- March in place or do sit ups during commercial breaks or while on the phone
- Do squats or leg lifts while brushing your teeth
- Get a dog!
Have more time?
- Run or walk
- Jump rope
- Do Yoga
Every little bit helps. Just find what moves you and do it!
Not convinced yet? Let’s take a closer look at the benefits.
Exercise has the ability to improve self-esteem
A study from the Journal of American College Health involving college students, found a significant inverse relationship between exercise and self-esteem, and experiencing depression. Using a self-esteem scale, a social connectedness scale, and an epidemiological studies depression scale, the researchers revealed supporting evidence that people who are physically active are three times less likely to suffer from depression. Individuals’ depressive symptoms also lessened as physical activity increased overtime.
Exercise is a natural stress reducer
In a study by the Journal of Neurotransmission of individuals 15 years of age or older, found that acute bouts of exercise was anxiolytic, or able to reduce anxiety which suggested that, by gradually introducing exercise in healthy individuals, the body could build a resistance to stress related emotions.
Exercise may have similar effects as medication
One review paper by the British Journal of Pharmacology suggests that exercise can improve individuals’ current sensitivity to anxiety and lessen the effects of stressors yet to occur. They suggest that when you add regular exercise into your life, the body becomes less apt to panic during fight or flight situations.

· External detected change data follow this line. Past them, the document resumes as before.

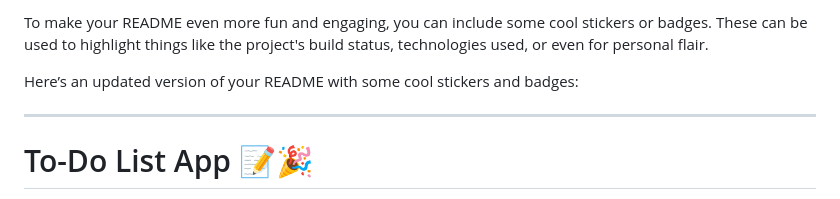
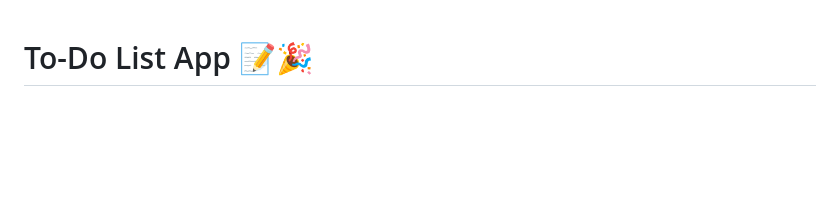
Before and after one commit to chen10ben10github/ToDo-List-, a Markdown page: README.md, the part around the change. Rendered like a GitHub page; blank space fills up the shorter version.

```diff
--- a/README.md
+++ b/README.md
@@ -1,9 +1,3 @@
-To make your README even more fun and engaging, you can include some cool stickers or badges. These can be used to highlight things like the project's build status, technologies used, or even for personal flair.
-
-Here’s an updated version of your README with some cool stickers and badges:
-
----
-
 # To-Do List App 📝🎉
 
 This is a **simple** and **interactive** To-Do List web application that allows you to **add**, **edit**, **mark as complete**, and **delete** tasks. It uses **HTML**, **CSS**, **JavaScript**, and **Font Awesome** icons to provide a **user-friendly** and **stylish** interface.
```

Exercise fights illness
Many health care professionals agree that exercise is one of the best preventative drugs around. So how does this work? According to research from MedlinePlus, when you exercise, your circulatory system revs up and has a better chance at detecting any pathogens. This temporary climb in internal body temperature may prevent bacteria from growing inside. Exercising also slows down the release of stress related hormones. And stress is a gateway to experiencing illness. To lessen your susceptibility to illness using exercise, remember to limit prolonged sedentary, or sitting, behaviors altogether, and design an all-encompassing fitness routine. This means some strength training, some flexibility training, and lots of cardio. See the specific exercise guidelines from the American College of Sports Medicine here.
There is still much to learn about the connection between exercise, psychology and mental health. But the current results are promising. Regular exercise has been shown to improve selective attention and enhance memory. You can’t alter your genetics but if you are able and willing, you can get up and exercise!